TASK TO COMPLETE >>
Copy the entries below exactly. Images do not belong in the copy.

[Opening THE DATA section]

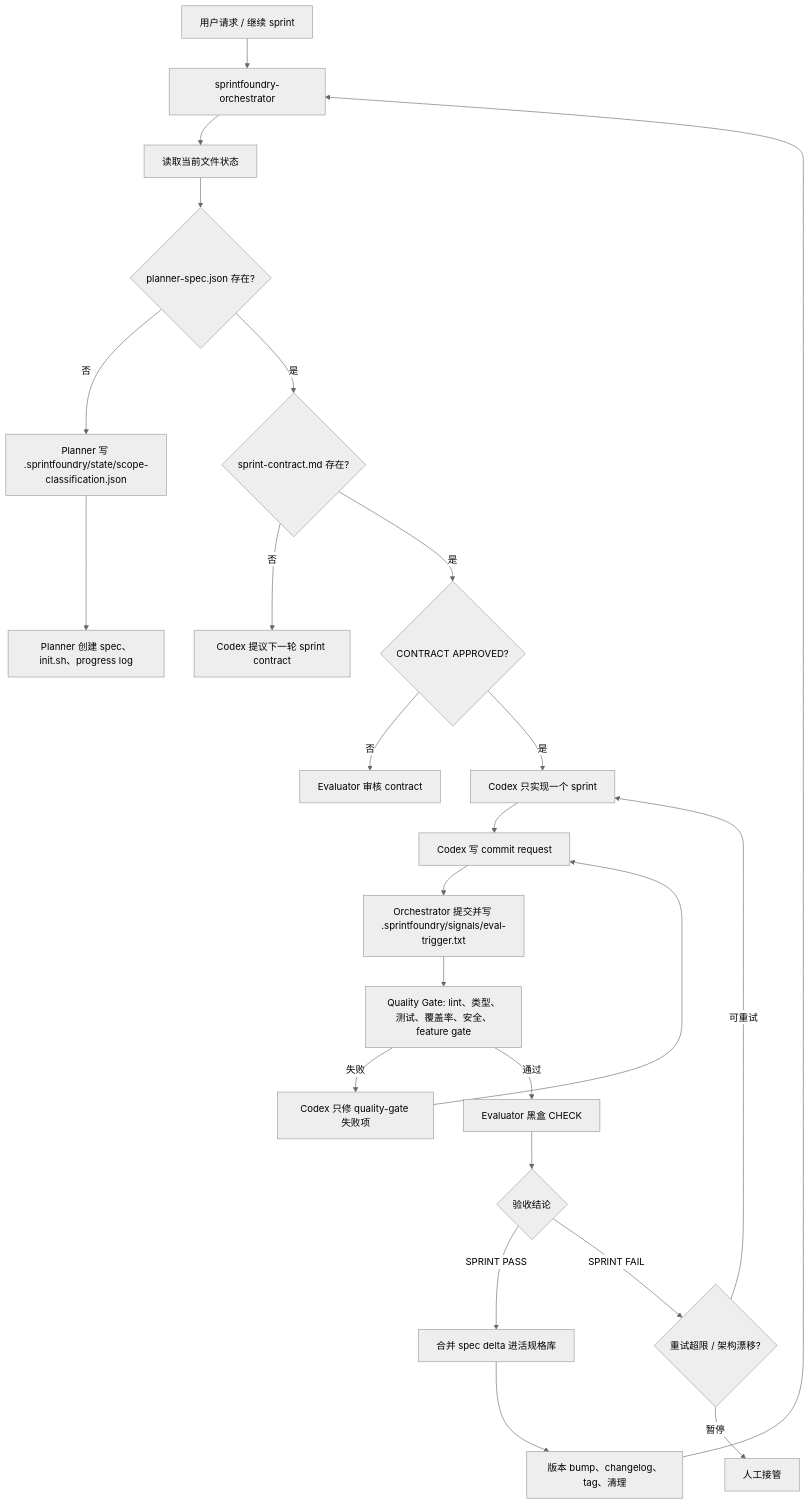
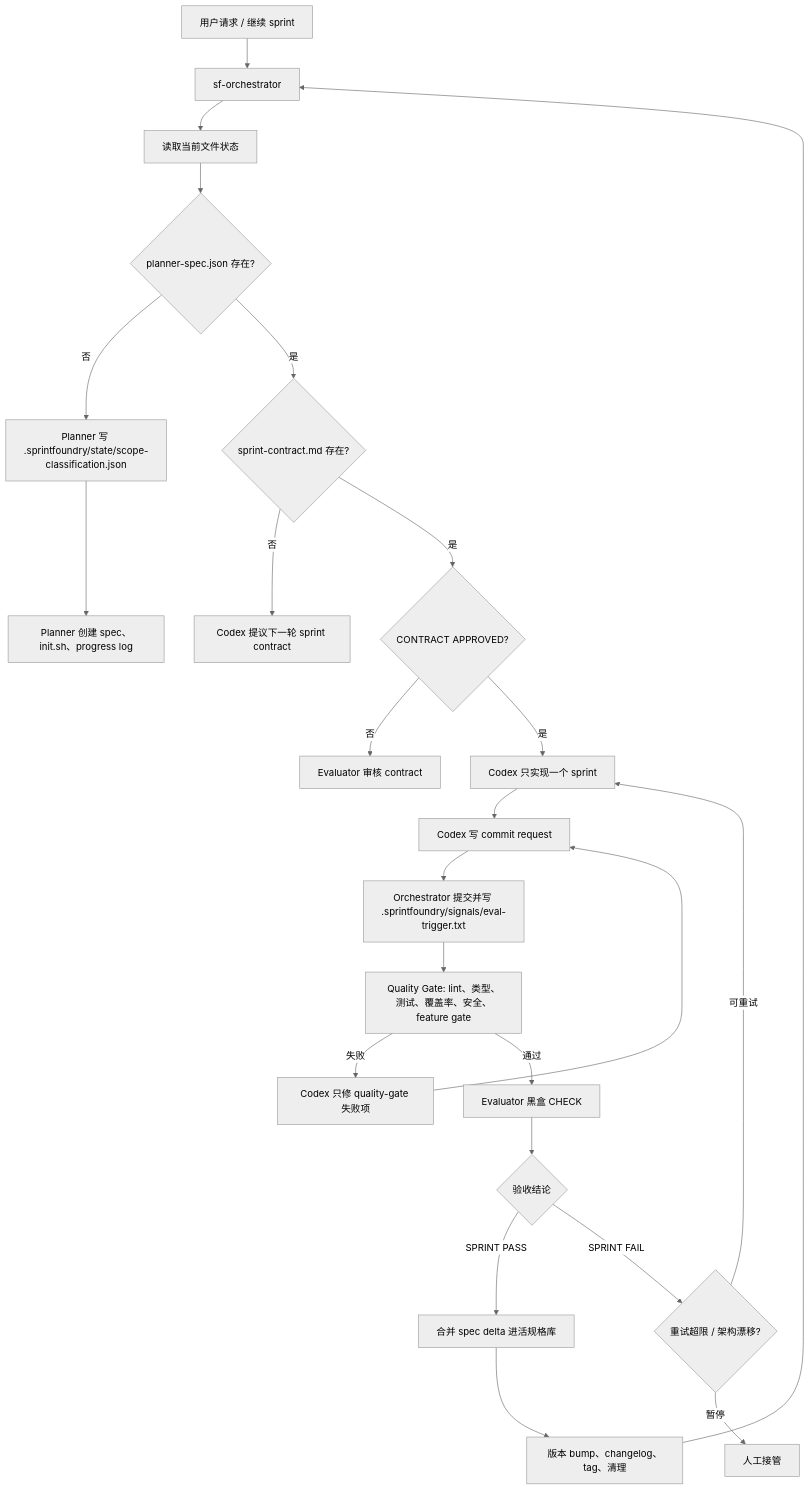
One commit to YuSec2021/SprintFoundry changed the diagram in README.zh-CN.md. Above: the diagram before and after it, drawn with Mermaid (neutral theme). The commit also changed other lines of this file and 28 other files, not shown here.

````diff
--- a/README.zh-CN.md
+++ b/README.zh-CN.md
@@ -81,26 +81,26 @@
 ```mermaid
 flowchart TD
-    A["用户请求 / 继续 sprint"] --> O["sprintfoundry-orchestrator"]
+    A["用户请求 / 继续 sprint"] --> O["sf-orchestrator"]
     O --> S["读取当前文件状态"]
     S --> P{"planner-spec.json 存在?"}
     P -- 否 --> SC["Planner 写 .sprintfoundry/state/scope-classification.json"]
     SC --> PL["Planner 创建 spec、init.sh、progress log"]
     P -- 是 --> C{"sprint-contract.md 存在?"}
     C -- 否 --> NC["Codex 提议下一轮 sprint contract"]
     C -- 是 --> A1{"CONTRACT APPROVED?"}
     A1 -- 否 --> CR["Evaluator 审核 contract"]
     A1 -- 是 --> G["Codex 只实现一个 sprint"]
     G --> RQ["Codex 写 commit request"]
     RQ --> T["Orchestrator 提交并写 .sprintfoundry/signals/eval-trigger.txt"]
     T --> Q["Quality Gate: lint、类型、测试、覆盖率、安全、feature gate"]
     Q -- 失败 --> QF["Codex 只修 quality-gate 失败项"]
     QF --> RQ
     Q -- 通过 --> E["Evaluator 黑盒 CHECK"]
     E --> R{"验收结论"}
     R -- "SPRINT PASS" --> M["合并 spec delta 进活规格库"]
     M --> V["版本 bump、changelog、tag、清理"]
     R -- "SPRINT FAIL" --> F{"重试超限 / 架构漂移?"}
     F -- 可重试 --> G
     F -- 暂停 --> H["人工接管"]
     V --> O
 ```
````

[Closing THE DATA section]

SOLUTION TO THE EXERCISE >>
One commit to YuSec2021/SprintFoundry changed the diagram in README.zh-CN.md. Above: the diagram before and after it, drawn with Mermaid (neutral theme). The commit also changed other lines of this file and 28 other files, not shown here.

````diff
--- a/README.zh-CN.md
+++ b/README.zh-CN.md
@@ -81,26 +81,26 @@
 ```mermaid
 flowchart TD
-    A["用户请求 / 继续 sprint"] --> O["sprintfoundry-orchestrator"]
+    A["用户请求 / 继续 sprint"] --> O["sf-orchestrator"]
     O --> S["读取当前文件状态"]
     S --> P{"planner-spec.json 存在?"}
     P -- 否 --> SC["Planner 写 .sprintfoundry/state/scope-classification.json"]
     SC --> PL["Planner 创建 spec、init.sh、progress log"]
     P -- 是 --> C{"sprint-contract.md 存在?"}
     C -- 否 --> NC["Codex 提议下一轮 sprint contract"]
     C -- 是 --> A1{"CONTRACT APPROVED?"}
     A1 -- 否 --> CR["Evaluator 审核 contract"]
     A1 -- 是 --> G["Codex 只实现一个 sprint"]
     G --> RQ["Codex 写 commit request"]
     RQ --> T["Orchestrator 提交并写 .sprintfoundry/signals/eval-trigger.txt"]
     T --> Q["Quality Gate: lint、类型、测试、覆盖率、安全、feature gate"]
     Q -- 失败 --> QF["Codex 只修 quality-gate 失败项"]
     QF --> RQ
     Q -- 通过 --> E["Evaluator 黑盒 CHECK"]
     E --> R{"验收结论"}
     R -- "SPRINT PASS" --> M["合并 spec delta 进活规格库"]
     M --> V["版本 bump、changelog、tag、清理"]
     R -- "SPRINT FAIL" --> F{"重试超限 / 架构漂移?"}
     F -- 可重试 --> G
     F -- 暂停 --> H["人工接管"]
     V --> O
 ```
````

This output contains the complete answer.